More News on Polygenesis
This past summer came news of possible interbreeding between early Homo sapiens (modern humans) and other groups, possibly of different but related species. This is in addition to the possible and much-disputed hybridization with Neanderthal Man. Admittedly I’m a little late on this–I was deep into “Legends of the Fall” at the time, and somehow overlooked this fascinating news, which I should have incorporated at the time. Oh, well–better late than never.
The first story indicates a possibility of mixing between modern humans and the so-called Denisovan hominin. Denisovans were discovered only four years ago, and the remains are still fragmentary. Nevertheless, DNA analysis indicates the Denisovans to be distinct both from modern humans and from Neanderthals, though they seem more closely related to the latter. This analysis also indicated Denisovan DNA exists in modern populations, too, especially Melanesians and Australian Aborigines. This would indicate some interbreeding between early modern humans and Denisovans.
The second story indicates hybridization between early modern humans and one or more unknown species or subspecies in Africa.

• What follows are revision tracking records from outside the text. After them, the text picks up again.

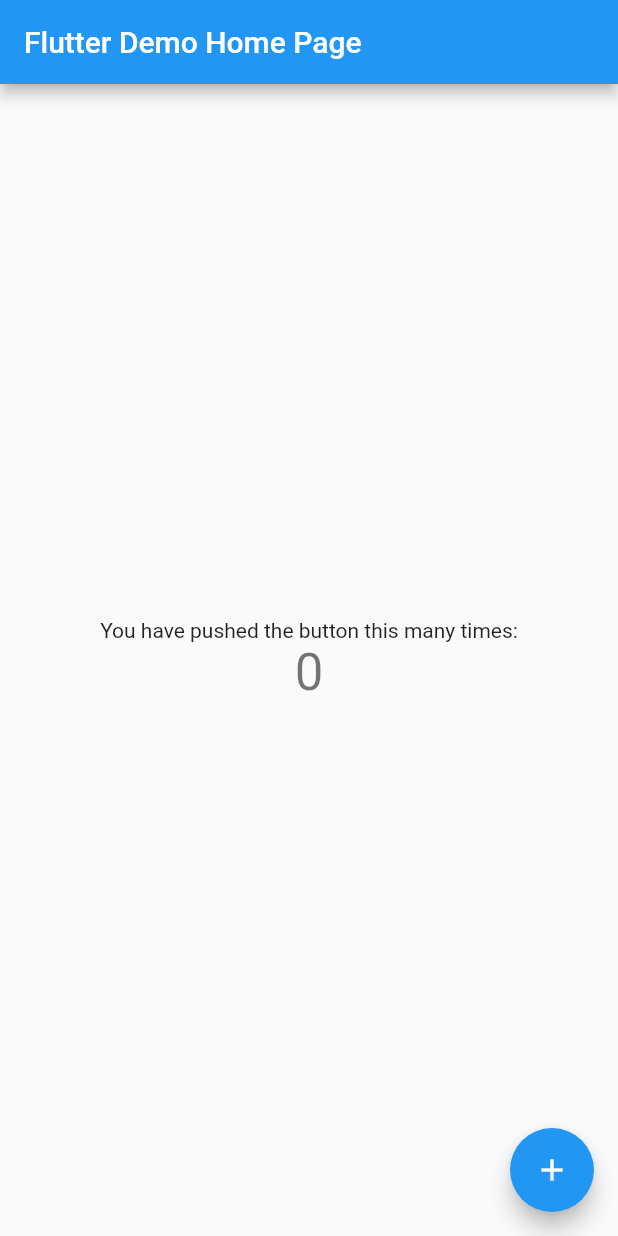
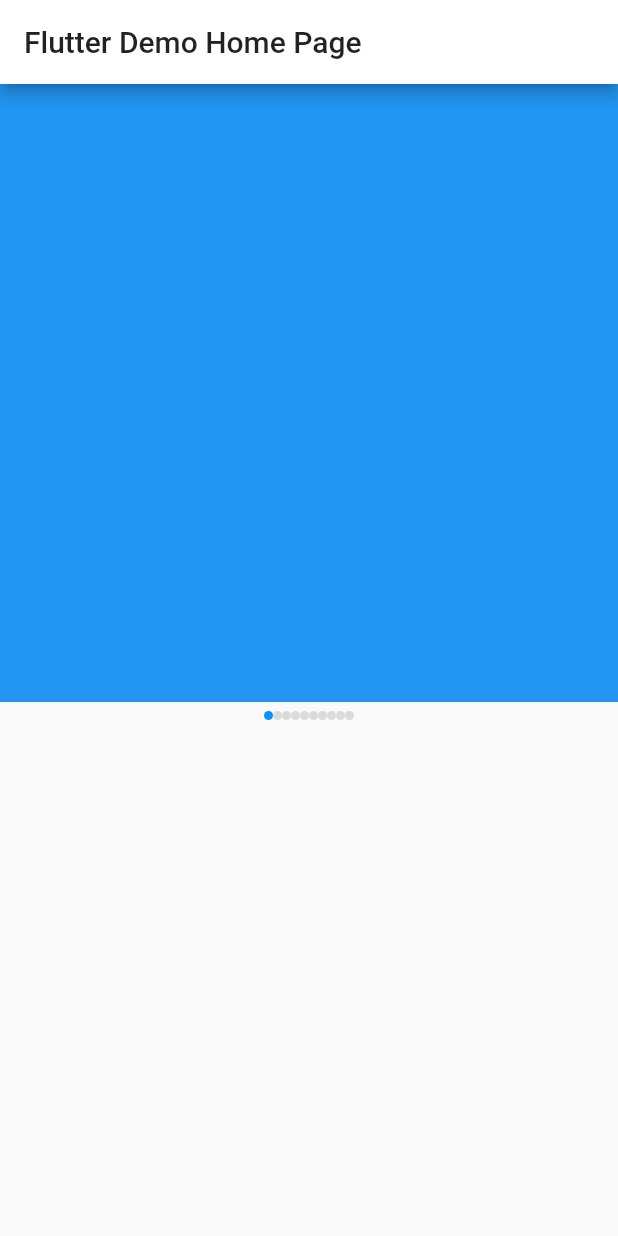
Before and after one commit to HeavenOSK/flutter_instagramish, a Flutter app: the screen it shows after launch, on a phone screen of 412 x 824 dp. Run offline on Flutter 3.47's test engine with Material 2 defaults, Android fonts, the phone set to English and light mode, and no system bars.

Commit message:
add indicator

```diff
--- /dev/null
+++ b/examples/instagramish_app/analysis_options.yaml
@@ -0,0 +1 @@
+include: package:pedantic_mono/analysis_options.yaml
--- /dev/null
+++ b/examples/instagramish_app/lib/dot_indicator.dart
@@ -0,0 +1,69 @@
+import 'package:flutter/material.dart';
+
+const _gapSmall = SizedBox(width: 4);
+const _gapMiddle = SizedBox(width: 5);
+const _gapLarge = SizedBox(width: 6);
+
+class _DotSize {
+  static const double large = 6;
+  static const double middle = 4;
+  static const double small = 2;
+}
+
+enum IndicatorState {
+  start,
+  normal,
+}
+
+class InstagramishDotIndicator extends StatelessWidget {
+  const InstagramishDotIndicator({
+    @required this.length,
+    this.currentIndex,
+    this.activeColor = const Color.fromRGBO(8, 148, 244, 1),
+    this.inactiveColor = const Color.fromRGBO(219, 219, 219, 1),
+    Key key,
+  }) : super(key: key);
+
+  final int length;
+  final Color activeColor;
+  final Color inactiveColor;
+  final int currentIndex;
+
+  @override
+  Widget build(BuildContext context) {
+    return Row(
+      mainAxisAlignment: MainAxisAlignment.center,
+      children: List.generate(
+        length,
+        (index) => _Dot(
+          key: ValueKey(index),
+          size: 6,
+          color: index == currentIndex ? activeColor : inactiveColor,
+        ),
+      ),
+    );
+  }
+}
+
+class _Dot extends StatelessWidget {
+  const _Dot({
+    @required this.color,
+    @required this.size,
+    Key key,
+  }) : super(key: key);
+
+  final Color color;
+  final double size;
+
+  @override
+  Widget build(BuildContext context) {
+    return Container(
+      height: size,
+      width: size,
+      decoration: BoxDecoration(
+        borderRadius: BorderRadius.circular(4),
+        color: color,
+      ),
+    );
+  }
+}
--- a/examples/instagramish_app/lib/main.dart
+++ b/examples/instagramish_app/lib/main.dart
@@ -1,47 +1,40 @@
 import 'package:flutter/material.dart';
+
+import 'dot_indicator.dart';
 
 void main() {
   runApp(MyApp());
 }
 
+const colors = [
+  Colors.blue,
+  Colors.green,
+  Colors.red,
+  Colors.amber,
+  Colors.purpleAccent,
+  Colors.blue,
+  Colors.green,
+  Colors.red,
+  Colors.amber,
+  Colors.purpleAccent,
+];
+
 class MyApp extends StatelessWidget {
-  // This widget is the root of your application.
   @override
   Widget build(BuildContext context) {
     return MaterialApp(
       title: 'Flutter Demo',
       theme: ThemeData(
-        // This is the theme of your application.
-        //
-        // Try running your application with "flutter run". You'll see the
-        // application has a blue toolbar. Then, without quitting the app, try
-        // changing the primarySwatch below to Colors.green and then invoke
-        // "hot reload" (press "r" in the console where you ran "flutter run",
-        // or simply save your changes to "hot reload" in a Flutter IDE).
-        // Notice that the counter didn't reset back to zero; the application
-        // is not restarted.
-        primarySwatch: Colors.blue,
-        // This makes the visual density adapt to the platform that you run
-        // the app on. For desktop platforms, the controls will be smaller and
-        // closer together (more dense) than on mobile platforms.
+        primaryColor: Colors.white,
         visualDensity: VisualDensity.adaptivePlatformDensity,
       ),
-      home: MyHomePage(title: 'Flutter Demo Home Page'),
+      home: const MyHomePage(title: 'Flutter Demo Home Page'),
     );
   }
 }
 
 class MyHomePage extends StatefulWidget {
-  MyHomePage({Key key, this.title}) : super(key: key);
-
-  // This widget is the home page of your application. It is stateful, meaning
-  // that it has a State object (defined below) that contains fields that affect
-  // how it looks.
-
-  // This class is the configuration for the state. It holds the values (in this
-  // case the title) provided by the parent (in this case the App widget) and
-  // used by the build method of the State. Fields in a Widget subclass are
-  // always marked "final".
+  const MyHomePage({Key key, this.title}) : super(key: key);
 
   final String title;
 
@@ -50,68 +43,35 @@ class MyHomePage extends StatefulWidget {
 }
 
 class _MyHomePageState extends State<MyHomePage> {
-  int _counter = 0;
-
-  void _incrementCounter() {
-    setState(() {
-      // This call to setState tells the Flutter framework that something has
-      // changed in this State, which causes it to rerun the build method below
-      // so that the display can reflect the updated values. If we changed
-      // _counter without calling setState(), then the build method would not be
-      // called again, and so nothing would appear to happen.
-      _counter++;
-    });
-  }
+  int _currentIndex = 0;
 
   @override
   Widget build(BuildContext context) {
-    // This method is rerun every time setState is called, for instance as done
-    // by the _incrementCounter method above.
-    //
-    // The Flutter framework has been optimized to make rerunning build methods
-    // fast, so that you can just rebuild anything that needs updating rather
-    // than having to individually change instances of widgets.
     return Scaffold(
       appBar: AppBar(
-        // Here we take the value from the MyHomePage object that was created by
-        // the App.build method, and use it to set our appbar title.
         title: Text(widget.title),
       ),
-      body: Center(
-        // Center is a layout widget. It takes a single child and positions it
-        // in the middle of the parent.
-        child: Column(
-          // Column is also a layout widget. It takes a list of children and
-          // arranges them vertically. By default, it sizes itself to fit its
-          // children horizontally, and tries to be as tall as its parent.
-          //
-          // Invoke "debug painting" (press "p" in the console, choose the
-          // "Toggle Debug Paint" action from the Flutter Inspector in Android
-          // Studio, or the "Toggle Debug Paint" command in Visual Studio Code)
-          // to see the wireframe for each widget.
-          //
-          // Column has various properties to control how it sizes itself and
-          // how it positions its children. Here we use mainAxisAlignment to
-          // center the children vertically; the main axis here is the vertical
-          // axis because Columns are vertical (the cross axis would be
-          // horizontal).
-          mainAxisAlignment: MainAxisAlignment.center,
-          children: <Widget>[
-            Text(
-              'You have pushed the button this many times:',
+      body: Column(
+        children: [
+          AspectRatio(
+            aspectRatio: 1,
+            child: PageView(
+              children:
+                  colors.map((color) => ColoredBox(color: color)).toList(),
+              onPageChanged: (page) {
+                setState(() {
+                  _currentIndex = page;
+                });
+              },
             ),
-            Text(
-              '$_counter',
-              style: Theme.of(context).textTheme.headline4,
-            ),
-          ],
-        ),
+          ),
+          const SizedBox(height: 6),
+          InstagramishDotIndicator(
+            length: colors.length,
+            currentIndex: _currentIndex,
+          ),
+        ],
       ),
-      floatingActionButton: FloatingActionButton(
-        onPressed: _incrementCounter,
-        tooltip: 'Increment',
-        child: Icon(Icons.add),
-      ), // This trailing comma makes auto-formatting nicer for build methods.
     );
   }
 }
```
Also changed, not shown: examples/instagramish_app/pubspec.yaml (+1 -61 lines), pubspec.yaml (+0 -38 lines), examples/instagramish_app/pubspec.lock.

In this case there are no physical remains such as bones; rather, patterns of DNA unlike any other human (or Neanderthal) DNA have turned up in some African populations. This is interpreted as indicated hybridization with some other unknown group or groups–quite likely, given the large number of early hominids in Africa. What is surprising is the relative recentness of this interbreeding–as recently as 20,000 years ago, long after other populations had already left Africa.
This is still more evidence that while all humans today have common ancestors in the relatively recent past, there were nevertheless many different groups that contributed to the human genome, and not all original populations necessarily had a single origin. More and more we see the need to rethink traditional theology in regard to the Fall and the origin of humanity.
Part of the series Legends of the Fall.
Also part of the series Polygenism Revisited.
Posted on 17/12/2012, in Christianity, history, philosophy, religion, science, theology and tagged anthropology, Christianity, human origins, Legends of the Fall, Original Sin, philosophy, polygenesis, religion, science, the Fall of Man, theology. Bookmark the permalink. 1 Comment.